The anime explores the backgrounds of each team member and the motivations that drove them to join a governmental agency that leads to almost certain death due to the nature of its mission. Perhaps for Denji, the knowledge of this more fleeting life—and perhaps the fact that he has died once in the first episode—encourages him to live life to his own definition of the fullest.
Denji’s selfishness is curtailed by the friendships he forms with his companions. Obstacles to his goals at first, Power and Aki gradually grow on Denji, and before he realizes that his world has perhaps broadened to include his coworkers, they’re taken away.
The anime isn’t shy about taking characters away from viewers once these characters are established. Killing off characters is one of the more difficult choices writers have to make, especially in a short series.
Investing time to develop a character only to kill him or her makes it all the more difficult to continue the story because writers have to start over again. That’s one reason why short-lived characters tend to come on strong, and the nature of Public Safety’s work means that these characters generally come on strong to make the impact they need to make.

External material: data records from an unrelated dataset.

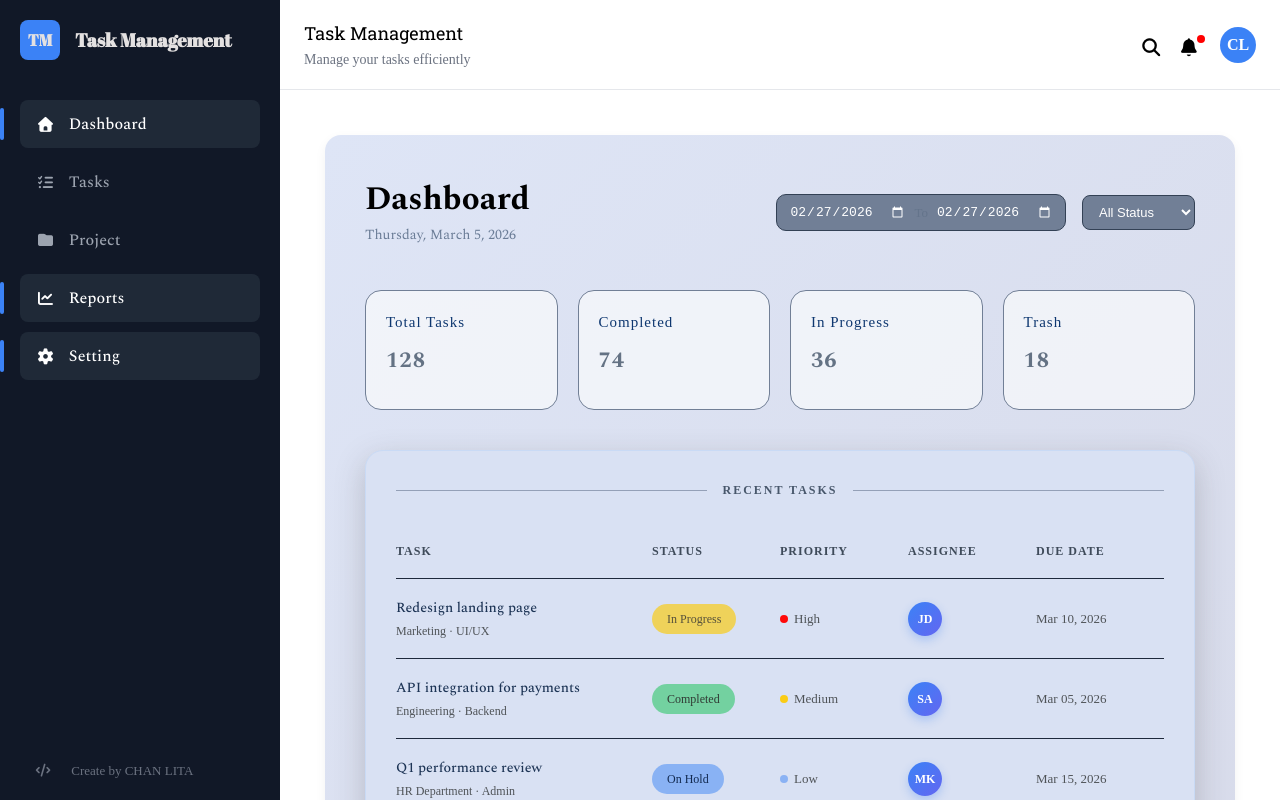
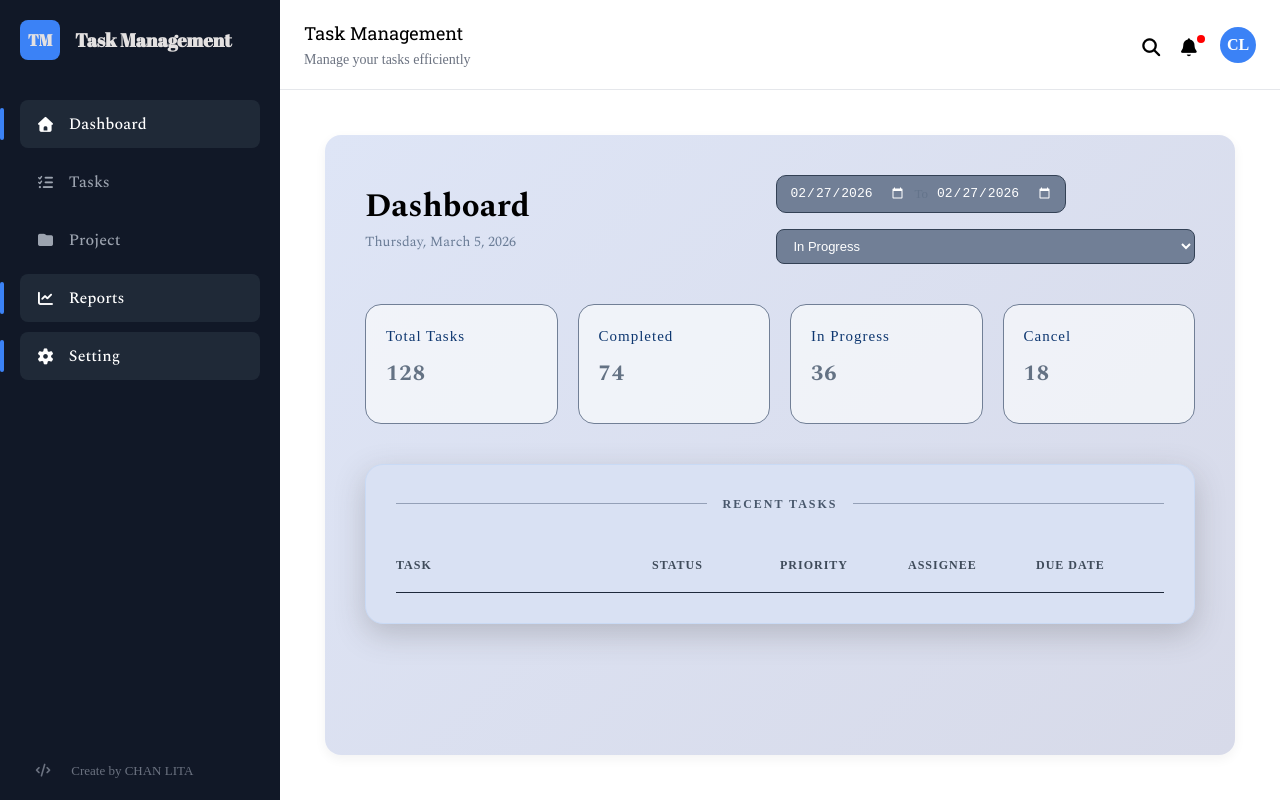
Before and after one commit to chanlita425/project-vue, a Vue app: page / in a window 1280 px wide. Built offline with nearby package versions, Linux system fonts and the light colour scheme; a web font is replaced by a local one.

Commit message:
Crud list

```diff
--- a/src/assets/styles/formDesign.css
+++ b/src/assets/styles/formDesign.css
@@ -28,7 +28,7 @@
     box-shadow:0 10px 25px rgba(0, 0, 0, 0.08);
     border-radius:16px;
     font-size:14px;
-    color: #817776;
+    color: #0c0a15d7;
     letter-spacing: 1px;
     font-family: "Emilys Candy", cursive;
     transition:0.2s;
--- a/src/components/base/AppForm.vue
+++ b/src/components/base/AppForm.vue
@@ -1,65 +1,94 @@
 
 <script setup>
-    import { useRoute } from 'vue-router'
+
+    const props = defineProps({
+        form: Object,
+        asignOp: Array,
+        priorityOp: Array,
+        statusOp: Array,
+        taskOp: Array,
+        isEdit: Boolean
+    })
+
+    const emit = defineEmits(['submit','reset'])
+
+    function handleSubmit(){
+        emit('submit')
+    }
+
+    function handleReset(){
+        emit('reset')
+    }
+
 </script>
 
 <template>
     <div class="task-form-wrapper">
-        <form class="task-form">
+        <form class="task-form" @submit.prevent="handleSubmit">
 
             <div class="form-group">
                 <label class="form-label" for="title">Task Title *</label>
-                <input class="form-input" type="text" id="title" placeholder="Enter task title">
+                <input  v-model="form.title" class="form-input" type="text" id="title" placeholder="Enter task title">
             </div>
 
             <div class="form-group">
                 <label class="form-label" for="description">Task Description</label>
-                <textarea class="form-textarea" id="description" rows="3"></textarea>
+                <textarea v-model="form.description" class="form-textarea" id="description" rows="3"></textarea>
             </div>
 
             <div class="form-group">
                 <label class="form-label" for="assignedBy">Assigned By *</label>
-                <select class="form-select" id="assignedBy">
-                    <option>Select employee</option>
-                    <option>John</option>
-                    <option>David</option>
-                    <option>Lisa</option>
+                <select  class="form-select" v-model="form.assignedBy" id="assignedBy">
+                    <option
+                        v-for="asign in asignOp"
+                        :key="asign"
+                        :value="asign"
+                        >
+                        {{ asign }}
+                    </option>
                 </select>
             </div>
 
             <div class="form-group">
                 <label class="form-label" for="priority">Priority</label>
-                <select class="form-select" id="priority">
-                    <option>Select priority</option>
-                    <option>Low</option>
-                    <option>Medium</option>
-                    <option>High</option>
+                <select class="form-select" v-model="form.priority" id="priority">
+                    <option
+                        v-for="p in priorityOp"
+                        :key="p"
+                        :value="p"
+                        >
+                        {{ p }}
+                    </option>
                 </select>
             </div>
 
             <div class="form-row">
                 <div class="form-group">
                     <label class="form-label" for="assignDate">Assign Date *</label>
-                    <input class="form-input" type="date" id="assignDate">
+                    <input class="form-input" v-model="form.assignDate" type="date" id="assignDate">
                 </div>
 
                 <div class="form-group">
                     <label class="form-label" for="dueDate">Due Date *</label>
-                    <input class="form-input" type="date" id="dueDate">
+                    <input class="form-input" v-model="form.dueDate" type="date" id="dueDate">
                 </div>
             </div>
 
             <div class="form-group">
                 <label class="form-label" for="completedDate">Completed Date</label>
-                <input class="form-input" type="date" id="completedDate">
+                <input class="form-input" v-model="form.completedDate" type="date" id="completedDate">
             </div>
 
             <div class="form-group">
                 <label class="form-label">Status</label>
-                <select class="form-select">
-                    <option>Pending</option>
-                    <option>In Progress</option>
-                    <option>Completed</option>
+                <select class="form-select"  v-model="form.status">
+                    <option
+                        v-for="s in statusOp"
+                        :key="s"
+                        :value="s"
+                        >
+                        {{ s }}
+                    </option>
                 </select>
             </div>
 
@@ -67,25 +96,16 @@
                 <label class="form-label">Project Type</label>
 
                 <div class="checkbox-group">
-                    <label class="checkbox-item">
-                        <input type="checkbox"> Design
-                    </label>
-
-                    <label class="checkbox-item">
-                        <input type="checkbox"> Development
-                    </label>
-
-                    <label class="checkbox-item">
-                        <input type="checkbox"> Testing
+                    <label class="checkbox-item" v-for="task in taskOp" :key="task">
+                        <input type="checkbox" :value="task" v-model="form.task">  {{ task }}
                     </label>
                 </div>
             </div>
 
             <div class="form-actions">
-                <button type="reset" class="btn-cancel">Cancel</button>
-                <button type="submit" class="btn-submit">Add Task</button>
+                <button @click="handleReset" type="reset" class="btn-cancel">Cancel</button>
+                <button type="submit" class="btn-submit">{{ isEdit ? "Update Task" : "Add Task" }}</button>
             </div>
-
         </form>
     </div>
 </template>
--- a/src/composables/useEmployee.ts
+++ b/src/composables/useEmployee.ts
@@ -48,7 +48,7 @@ export function useEmployee(){
         storage.set(STORAGE_KEY, newEmployees);
     }, { deep: true });
 
-    return {employees, addEmployee, deleteEmployee, updateEmployee, getEmployeeById };
+    return {employees,today, addEmployee, deleteEmployee, updateEmployee, getEmployeeById };
 }
 
 function today(): string {
--- a/src/composables/useEmployeeForm.ts
+++ b/src/composables/useEmployeeForm.ts
@@ -35,9 +35,9 @@ export function useEmployeeForm(){
         'Assigned By',
         'Due Date',
         'Asign Date',
-        'Completion Date',
+        'Completion',
         'Status',
-        'Task'
+        'Project'
     ]);
 
     // body fields
--- a/src/views/DashboardView.vue
+++ b/src/views/DashboardView.vue
@@ -1,67 +1,22 @@
 
 <script setup lang="ts">
+
     import { ref } from 'vue'
     import { useRouter } from 'vue-router'
     import { useEmployee } from '../composables/useEmployee';
     import { useEmployeeForm } from '../composables/useEmployeeForm';
+    import { Status } from '../constants/Status'
 
-    const router = useRouter()
+    const router = useRouter();
     const { employees } = useEmployee();
-    const { employeeTheader, employeeTbody, onRemove, onEdit,isEdit } = useEmployeeForm();
-
-    const handleUpdate = (emp: any) => {
-        onEdit(emp)
-        router.push({ name: 'FormEmployee' })
-    }
+    const {form} = useEmployeeForm();
 
 
-    const today = new Date().toISOString().split('T')[0]
+    const statusOp = Object.values(Status);
+    const today = new Date().toISOString().split('T')[0];
+    const fromDate = ref(today);
+    const toDate = ref(today);
 
-    const fromDate = ref(today)
-    const toDate = ref(today)
-
-    const tasks = ref([
-        {
-            title: 'Redesign landing page',
-            team: 'Marketing · UI/UX',
-            status: 'In Progress',
-            priority: 'High',
-            assignee: 'JD',
-            due: 'Mar 10, 2026'
-        },
-        {
-            title: 'API integration for payments',
-            team: 'Engineering · Backend',
-            status: 'Completed',
-            priority: 'Medium',
-            assignee: 'SA',
-            due: 'Mar 05, 2026'
-        },
-        {
-            title: 'Q1 performance review',
-            team: 'HR Department · Admin',
-            status: 'On Hold',
-            priority: 'Low',
-            assignee: 'MK',
-            due: 'Mar 15, 2026'
-        },
-            {
-            title: 'Q1 performance review',
-            team: 'HR Department · Admin',
-            status: 'On Hold',
-            priority: 'Low',
-            assignee: 'MK',
-            due: 'Mar 15, 2026'
-        },
-        {
-            title: 'Fix checkout bug #1042',
-            team: 'Engineering · Frontend',
-            status: 'Overdue',
-            priority: 'High',
-            assignee: 'AL',
-            due: 'Mar 01, 2026'
-        }
-    ])
 </script>
 
 <template>
@@ -80,16 +35,12 @@
                     <input type="date" v-model="toDate" class="dashboard-action_date"/>
                 </div>
 
-                <select class="dashboard-header_status" >
-                    <option>All Status</option>
-                    <option>In Progress</option>
-                    <option>Completed</option>
-                    <option>On Hold</option>
+                <select class="dashboard-header_status" v-model="form.status" >
+                    <option v-for="s in statusOp" :key="s" :value="s">
+                        {{ s }}
+                    </option>
                 </select>
 
-                <!-- <button class="dashboard-header_task-btn">
-                    + New Task
-                </button> -->
             </div>
         </div>
 
@@ -111,7 +62,7 @@
             </div>
 
             <div class="dashboard-content_card">
-                <p class="dashboard-content_card-title">Trash</p>
+                <p class="dashboard-content_card-title">Cancel</p>
                 <h2>18</h2>
             </div>
         </div>
@@ -135,10 +86,10 @@
                     </div>
 
                      <!-- Rows -->
-                    <div class="dashboard-task_row" v-for="task in tasks" :key="task.title">
+                    <div class="dashboard-task_row" v-for="task in employees.slice().reverse().slice(0,5)" :key="task.title">
                         <div class="dashboard-task_info">
                             <div class="dashboard-task_title">{{ task.title }}</div>
-                            <div class="dashboard-task_sub">{{ task.team }}</div>
+                            <div class="dashboard-task_sub">{{ task.description}}</div>
                         </div>
 
                         <div>
@@ -152,15 +103,12 @@
                             {{ task.priority }}
                         </div>
 
-                        <div>
                         <div class="dashboard-avatar">
-                                {{ task.assignee }}
-                        </div>
+                                {{ task.assignedBy}}
                         </div>
 
-
                         <div class="dashboard-due_date" :class="{ 'overdue-date': task.status === 'Overdue' }">
-                            {{ task.due }}
+                            {{ task.dueDate }}
                         </div>
                     </div>
 
--- a/src/views/Projects/ProjectView.vue
+++ b/src/views/Projects/ProjectView.vue
@@ -41,10 +41,11 @@
 
         <div class="task-container_table">
             <div class="task-container_row-header">
-                    <div class="task-column">title</div>
-                    <div class="task-column">team</div>
-                    <div class="task-column">status</div>
+                    <div class="task-column">Id</div>
+                    <div class="task-column">project</div>
                     <div class="task-column">priority</div>
+                    <div class="task-column">Date</div>
+                    <div class="task-column">Action</div>
             </div>
 
             <div class="task-container_row-body">
@@ -53,6 +54,10 @@
                         <div class="task-column">HR Department · Admin</div>
                         <div class="task-column">Low</div>
                         <div class="task-column">Mar 15, 2026</div>
+                        <div class="task-column" >
+                            <button class="btn edit"><i class="fa-regular fa-pen-to-square"></i></button>
+                            <button class="btn delete"><i class="fa-regular fa-trash-can"></i></button>
+                        </div>
                     </div>
             </div>
         </div>
--- a/src/views/Tasks/TaskFormView.vue
+++ b/src/views/Tasks/TaskFormView.vue
@@ -1,12 +1,32 @@
-<script setup>
+<script setup lang="ts">
 
     import { useRouter } from 'vue-router';
     import AppForm from "../../components/base/AppForm.vue";
-    import { useEmployee } from '../../composables/useEmployee';
-    import { useEmployeeForm } from '../../composables/useEmployeeForm';
+    import { useEmployeeForm } from '../../composables/useEmployeeForm'
 
-    const { employees } = useEmployee();
-    const { employeeTheader, employeeTbody, onRemove, onEdit } = useEmployeeForm();
+    import { Asign } from '../../constants/Asign'
+    import { Priority } from '../../constants/Priority'
+    import { Status } from '../../constants/Status'
+    import { Task } from '../../constants/Task'
+
+    const router = useRouter()
+
+    const asignOp = Object.values(Asign)
+    const priorityOp = Object.values(Priority)
+    const statusOp = Object.values(Status)
+    const taskOp = Object.values(Task)
+
+    const { form, onSubmit, onResetForm, isEdit } = useEmployeeForm()
+
+    function handleSubmit() {
+    onSubmit((action: string) => {
+        alert(action === 'add'
+        ? 'Task added successfully!'
+        : 'Task updated successfully!')
+
+        router.push({ name: 'Task' })
+    })
+    }
 </script>
 
 <template>
@@ -14,12 +34,21 @@
     <div class="task-container">
         <div class="dashboard-header">
             <div class="dashboard-header_title">
-                <h3>Add Task</h3>
+                 <h3>{{ isEdit ? "Update Task" : "Add Task" }}</h3>
                 <p class="dashboard-header_date">Thursday, March 5, 2026</p>
             </div>
         </div>
-        <div class="task-form">
-            <AppForm />
+        <div class="task-form" >
+            <AppForm
+                :form="form"
+                :asignOp="asignOp"
+                :priorityOp="priorityOp"
+                :statusOp="statusOp"
+                :taskOp="taskOp"
+                :isEdit="isEdit"
+                @submit="handleSubmit"
+                @reset="onResetForm"
+            />
         </div>
     </div>
 </template>
--- a/src/views/Tasks/TaskView.vue
+++ b/src/views/Tasks/TaskView.vue
@@ -1,12 +1,23 @@
 
-<script setup>
+<script setup lang="ts">
 
      import { useRouter } from 'vue-router'
      import AppPagination from '../../components/base/AppPagination.vue'
+     import { useEmployee } from '../../composables/useEmployee';
+     import { useEmployeeForm } from '../../composables/useEmployeeForm'
+     import { Status } from '../../constants/Status'
+
+     const router = useRouter()
+     const { employees } = useEmployee();
+     const {form, employeeTheader, employeeTbody, onRemove, onEdit } = useEmployeeForm();
+     const statusOp = Object.values(Status)
 
 
-     const router = useRouter()
      const AddTAsk = ( ) => {
+          router.push({ name: 'TaskForm' })
+     }
+     const handleUpdate = (emp: any) => {
+          onEdit(emp)
           router.push({ name: 'TaskForm' })
      }
 </script>
@@ -25,11 +36,10 @@
                          <input type="text" placeholder="Search tasks..." class="dashboard-header_search"/>
                     </div>
 
-                    <select class="dashboard-header_status">
-                         <option>All Status</option>
-                         <option>In Progress</option>
-                         <option>Completed</option>
-                         <option>On Hold</option>
+                    <select class="dashboard-header_status" v-model="form.status">
+                         <option v-for="s in statusOp" :key="s" :value="s">
+                              {{ s }}
+                         </option>
                     </select>
 
                     <select class="dashboard-header_sort">
@@ -37,6 +47,7 @@
                          <option>Sort by Name</option>
                          <option>Sort by Status</option>
                     </select>
+
                     <button @click="AddTAsk" class="dashboard-header_task-btn">
                          + New Task
                     </button>
@@ -45,22 +56,29 @@
 
           <div class="task-container_table">
                <div class="task-container_row-header">
-                    <div class="task-column">Task Name</div>
-                    <div class="task-column">Assignee</div>
-                    <div class="task-column">Due Date</div>
-                    <div class="task-column">Status</div>
-                    <div class="task-column">Action</div>
+                     <div class="task-column"  ">
+                         id
+                    </div>
+                    <div class="task-column" v-for="header in employeeTheader" :key="header">
+                         {{header}}
+                    </div>
+                     <div class="task-column"  >
+                         Action
+                    </div>
                </div>
 
                <div class="task-container_row-body">
-                    <div class="task-row" v-for="i in 10" :key="i">
-                         <div class="task-column">Design Homepage</div>
-                         <div class="task-column">Chan Lita</div>
-                         <div class="task-column">March 10, 2026</div>
-                         <div class="task-column">In Progress</div>
+                    <div class="task-row" v-for="emp in employees" :key="emp.id">
+                         <div class="task-column">{{ emp.id }}</div>
+                         <div class="task-column" v-for="field in employeeTbody" :key="emp.id + field">
+                              {{ Array.isArray(emp[field as keyof typeof emp])
+                                   ? (emp[field as keyof typeof emp] as string[]).join(', ')
+                                   : emp[field as keyof typeof emp]
+                              }}
+                         </div>
                          <div class="task-column" >
-                              <button class="btn edit"><i class="fa-regular fa-pen-to-square"></i></button>
-                              <button class="btn delete"><i class="fa-regular fa-trash-can"></i></button>
+                              <button  @click="handleUpdate(emp)" class="btn edit"><i class="fa-regular fa-pen-to-square"></i></button>
+                              <button  @click="onRemove(emp.id)" class="btn delete"><i class="fa-regular fa-trash-can"></i></button>
                          </div>
                     </div>
                </div>
```
Also changed, not shown: src/assets/styles/Task.css (+20 -6 lines), src/assets/styles/dashboard.css (+11 -9 lines).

The plot of Chainsaw Man isn’t really special—demon-hunting protagonists occupy the vast landscape of anime, but this series is unique in its absurd idea of having a chainsaw-head-wielding man who vanquishes demons by gruesomely slicing off their limbs. Once viewers get past the absurdity of the idea, Denji’s adventure is an enjoyable—if not bloody—one where he learns that there’s more the miserable world that he has grown up in.
Read reviews of other anime below.